TASK BRIEF >> Set all the entries down again, unaltered.

=== Section Start ===

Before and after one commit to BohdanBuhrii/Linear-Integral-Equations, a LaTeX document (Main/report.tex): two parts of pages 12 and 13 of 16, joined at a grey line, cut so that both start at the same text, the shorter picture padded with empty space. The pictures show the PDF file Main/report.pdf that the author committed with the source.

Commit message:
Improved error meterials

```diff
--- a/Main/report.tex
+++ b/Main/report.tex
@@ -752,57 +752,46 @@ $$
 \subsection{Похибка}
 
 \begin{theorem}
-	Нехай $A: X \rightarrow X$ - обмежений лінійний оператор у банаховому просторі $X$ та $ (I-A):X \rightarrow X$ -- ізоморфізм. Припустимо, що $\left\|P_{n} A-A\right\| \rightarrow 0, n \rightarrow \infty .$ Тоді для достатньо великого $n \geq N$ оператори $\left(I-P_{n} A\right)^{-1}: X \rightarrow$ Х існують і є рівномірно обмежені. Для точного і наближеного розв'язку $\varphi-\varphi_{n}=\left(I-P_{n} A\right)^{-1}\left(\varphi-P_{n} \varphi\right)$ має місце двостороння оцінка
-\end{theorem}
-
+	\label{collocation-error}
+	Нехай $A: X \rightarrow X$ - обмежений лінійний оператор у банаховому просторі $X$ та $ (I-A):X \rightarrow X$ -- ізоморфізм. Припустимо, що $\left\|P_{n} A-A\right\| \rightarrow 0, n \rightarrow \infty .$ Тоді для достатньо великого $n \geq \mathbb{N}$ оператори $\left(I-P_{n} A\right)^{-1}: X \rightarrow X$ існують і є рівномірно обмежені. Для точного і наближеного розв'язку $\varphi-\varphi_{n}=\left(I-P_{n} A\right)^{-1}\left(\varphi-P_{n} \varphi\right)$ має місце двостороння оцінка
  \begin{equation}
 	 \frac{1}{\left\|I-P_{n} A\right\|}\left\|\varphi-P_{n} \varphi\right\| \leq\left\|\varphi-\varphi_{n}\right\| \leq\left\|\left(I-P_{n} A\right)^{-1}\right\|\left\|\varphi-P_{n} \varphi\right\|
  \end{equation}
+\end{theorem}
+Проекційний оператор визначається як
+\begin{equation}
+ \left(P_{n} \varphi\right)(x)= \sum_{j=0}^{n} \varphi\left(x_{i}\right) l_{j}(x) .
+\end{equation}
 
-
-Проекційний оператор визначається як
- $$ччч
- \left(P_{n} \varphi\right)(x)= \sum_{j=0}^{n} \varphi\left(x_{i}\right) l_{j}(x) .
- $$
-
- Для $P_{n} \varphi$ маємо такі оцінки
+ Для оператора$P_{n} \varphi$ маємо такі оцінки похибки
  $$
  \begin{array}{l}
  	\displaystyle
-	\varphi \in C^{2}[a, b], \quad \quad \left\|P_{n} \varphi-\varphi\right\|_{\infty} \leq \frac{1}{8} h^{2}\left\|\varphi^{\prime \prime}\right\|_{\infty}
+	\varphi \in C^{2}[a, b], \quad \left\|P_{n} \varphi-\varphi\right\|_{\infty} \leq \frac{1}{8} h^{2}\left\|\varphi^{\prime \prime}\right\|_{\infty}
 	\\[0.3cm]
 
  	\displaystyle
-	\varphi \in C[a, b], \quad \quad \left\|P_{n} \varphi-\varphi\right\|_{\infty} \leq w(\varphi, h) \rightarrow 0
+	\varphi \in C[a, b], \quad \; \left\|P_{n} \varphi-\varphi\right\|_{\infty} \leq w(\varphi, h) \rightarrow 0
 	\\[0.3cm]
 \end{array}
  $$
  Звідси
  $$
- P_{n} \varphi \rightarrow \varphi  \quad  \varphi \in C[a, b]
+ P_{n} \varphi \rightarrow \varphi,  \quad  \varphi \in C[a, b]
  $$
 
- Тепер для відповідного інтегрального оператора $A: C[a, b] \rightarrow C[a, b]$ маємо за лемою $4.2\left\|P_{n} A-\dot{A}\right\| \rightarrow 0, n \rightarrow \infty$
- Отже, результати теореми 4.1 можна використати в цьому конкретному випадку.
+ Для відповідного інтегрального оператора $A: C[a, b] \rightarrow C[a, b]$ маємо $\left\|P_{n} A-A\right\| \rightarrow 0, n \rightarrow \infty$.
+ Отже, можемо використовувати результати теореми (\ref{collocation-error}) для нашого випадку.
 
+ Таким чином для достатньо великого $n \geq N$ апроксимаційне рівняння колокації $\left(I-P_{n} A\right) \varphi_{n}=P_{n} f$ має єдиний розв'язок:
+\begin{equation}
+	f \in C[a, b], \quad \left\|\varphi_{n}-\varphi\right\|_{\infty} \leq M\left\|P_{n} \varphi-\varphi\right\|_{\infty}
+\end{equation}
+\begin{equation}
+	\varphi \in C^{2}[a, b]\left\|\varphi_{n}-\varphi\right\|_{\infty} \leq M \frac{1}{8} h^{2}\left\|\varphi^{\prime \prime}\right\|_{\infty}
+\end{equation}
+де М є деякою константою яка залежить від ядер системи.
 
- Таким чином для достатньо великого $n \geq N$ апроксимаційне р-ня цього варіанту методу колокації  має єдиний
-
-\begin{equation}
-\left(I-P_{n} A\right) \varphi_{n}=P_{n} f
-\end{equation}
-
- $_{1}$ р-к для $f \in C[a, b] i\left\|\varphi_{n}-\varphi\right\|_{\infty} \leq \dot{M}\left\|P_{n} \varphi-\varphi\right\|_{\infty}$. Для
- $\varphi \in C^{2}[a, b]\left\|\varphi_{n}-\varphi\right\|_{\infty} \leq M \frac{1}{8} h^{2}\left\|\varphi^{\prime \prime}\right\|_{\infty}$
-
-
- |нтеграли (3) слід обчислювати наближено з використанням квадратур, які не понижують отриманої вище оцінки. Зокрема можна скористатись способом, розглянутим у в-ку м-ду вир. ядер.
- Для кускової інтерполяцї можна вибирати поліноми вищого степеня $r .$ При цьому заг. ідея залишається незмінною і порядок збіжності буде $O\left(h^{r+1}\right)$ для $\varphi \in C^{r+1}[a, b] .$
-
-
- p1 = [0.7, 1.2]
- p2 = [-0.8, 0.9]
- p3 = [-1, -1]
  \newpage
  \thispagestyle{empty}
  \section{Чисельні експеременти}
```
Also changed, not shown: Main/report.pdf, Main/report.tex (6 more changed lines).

=== Section End ===

FINISHED EXERCISE >>
Before and after one commit to BohdanBuhrii/Linear-Integral-Equations, a LaTeX document (Main/report.tex): two parts of pages 12 and 13 of 16, joined at a grey line, cut so that both start at the same text, the shorter picture padded with empty space. The pictures show the PDF file Main/report.pdf that the author committed with the source.

Commit message:
Improved error meterials

```diff
--- a/Main/report.tex
+++ b/Main/report.tex
@@ -752,57 +752,46 @@ $$
 \subsection{Похибка}
 
 \begin{theorem}
-	Нехай $A: X \rightarrow X$ - обмежений лінійний оператор у банаховому просторі $X$ та $ (I-A):X \rightarrow X$ -- ізоморфізм. Припустимо, що $\left\|P_{n} A-A\right\| \rightarrow 0, n \rightarrow \infty .$ Тоді для достатньо великого $n \geq N$ оператори $\left(I-P_{n} A\right)^{-1}: X \rightarrow$ Х існують і є рівномірно обмежені. Для точного і наближеного розв'язку $\varphi-\varphi_{n}=\left(I-P_{n} A\right)^{-1}\left(\varphi-P_{n} \varphi\right)$ має місце двостороння оцінка
-\end{theorem}
-
+	\label{collocation-error}
+	Нехай $A: X \rightarrow X$ - обмежений лінійний оператор у банаховому просторі $X$ та $ (I-A):X \rightarrow X$ -- ізоморфізм. Припустимо, що $\left\|P_{n} A-A\right\| \rightarrow 0, n \rightarrow \infty .$ Тоді для достатньо великого $n \geq \mathbb{N}$ оператори $\left(I-P_{n} A\right)^{-1}: X \rightarrow X$ існують і є рівномірно обмежені. Для точного і наближеного розв'язку $\varphi-\varphi_{n}=\left(I-P_{n} A\right)^{-1}\left(\varphi-P_{n} \varphi\right)$ має місце двостороння оцінка
  \begin{equation}
 	 \frac{1}{\left\|I-P_{n} A\right\|}\left\|\varphi-P_{n} \varphi\right\| \leq\left\|\varphi-\varphi_{n}\right\| \leq\left\|\left(I-P_{n} A\right)^{-1}\right\|\left\|\varphi-P_{n} \varphi\right\|
  \end{equation}
+\end{theorem}
+Проекційний оператор визначається як
+\begin{equation}
+ \left(P_{n} \varphi\right)(x)= \sum_{j=0}^{n} \varphi\left(x_{i}\right) l_{j}(x) .
+\end{equation}
 
-
-Проекційний оператор визначається як
- $$ччч
- \left(P_{n} \varphi\right)(x)= \sum_{j=0}^{n} \varphi\left(x_{i}\right) l_{j}(x) .
- $$
-
- Для $P_{n} \varphi$ маємо такі оцінки
+ Для оператора$P_{n} \varphi$ маємо такі оцінки похибки
  $$
  \begin{array}{l}
  	\displaystyle
-	\varphi \in C^{2}[a, b], \quad \quad \left\|P_{n} \varphi-\varphi\right\|_{\infty} \leq \frac{1}{8} h^{2}\left\|\varphi^{\prime \prime}\right\|_{\infty}
+	\varphi \in C^{2}[a, b], \quad \left\|P_{n} \varphi-\varphi\right\|_{\infty} \leq \frac{1}{8} h^{2}\left\|\varphi^{\prime \prime}\right\|_{\infty}
 	\\[0.3cm]
 
  	\displaystyle
-	\varphi \in C[a, b], \quad \quad \left\|P_{n} \varphi-\varphi\right\|_{\infty} \leq w(\varphi, h) \rightarrow 0
+	\varphi \in C[a, b], \quad \; \left\|P_{n} \varphi-\varphi\right\|_{\infty} \leq w(\varphi, h) \rightarrow 0
 	\\[0.3cm]
 \end{array}
  $$
  Звідси
  $$
- P_{n} \varphi \rightarrow \varphi  \quad  \varphi \in C[a, b]
+ P_{n} \varphi \rightarrow \varphi,  \quad  \varphi \in C[a, b]
  $$
 
- Тепер для відповідного інтегрального оператора $A: C[a, b] \rightarrow C[a, b]$ маємо за лемою $4.2\left\|P_{n} A-\dot{A}\right\| \rightarrow 0, n \rightarrow \infty$
- Отже, результати теореми 4.1 можна використати в цьому конкретному випадку.
+ Для відповідного інтегрального оператора $A: C[a, b] \rightarrow C[a, b]$ маємо $\left\|P_{n} A-A\right\| \rightarrow 0, n \rightarrow \infty$.
+ Отже, можемо використовувати результати теореми (\ref{collocation-error}) для нашого випадку.
 
+ Таким чином для достатньо великого $n \geq N$ апроксимаційне рівняння колокації $\left(I-P_{n} A\right) \varphi_{n}=P_{n} f$ має єдиний розв'язок:
+\begin{equation}
+	f \in C[a, b], \quad \left\|\varphi_{n}-\varphi\right\|_{\infty} \leq M\left\|P_{n} \varphi-\varphi\right\|_{\infty}
+\end{equation}
+\begin{equation}
+	\varphi \in C^{2}[a, b]\left\|\varphi_{n}-\varphi\right\|_{\infty} \leq M \frac{1}{8} h^{2}\left\|\varphi^{\prime \prime}\right\|_{\infty}
+\end{equation}
+де М є деякою константою яка залежить від ядер системи.
 
- Таким чином для достатньо великого $n \geq N$ апроксимаційне р-ня цього варіанту методу колокації  має єдиний
-
-\begin{equation}
-\left(I-P_{n} A\right) \varphi_{n}=P_{n} f
-\end{equation}
-
- $_{1}$ р-к для $f \in C[a, b] i\left\|\varphi_{n}-\varphi\right\|_{\infty} \leq \dot{M}\left\|P_{n} \varphi-\varphi\right\|_{\infty}$. Для
- $\varphi \in C^{2}[a, b]\left\|\varphi_{n}-\varphi\right\|_{\infty} \leq M \frac{1}{8} h^{2}\left\|\varphi^{\prime \prime}\right\|_{\infty}$
-
-
- |нтеграли (3) слід обчислювати наближено з використанням квадратур, які не понижують отриманої вище оцінки. Зокрема можна скористатись способом, розглянутим у в-ку м-ду вир. ядер.
- Для кускової інтерполяцї можна вибирати поліноми вищого степеня $r .$ При цьому заг. ідея залишається незмінною і порядок збіжності буде $O\left(h^{r+1}\right)$ для $\varphi \in C^{r+1}[a, b] .$
-
-
- p1 = [0.7, 1.2]
- p2 = [-0.8, 0.9]
- p3 = [-1, -1]
  \newpage
  \thispagestyle{empty}
  \section{Чисельні експеременти}
```
Also changed, not shown: Main/report.pdf, Main/report.tex (6 more changed lines).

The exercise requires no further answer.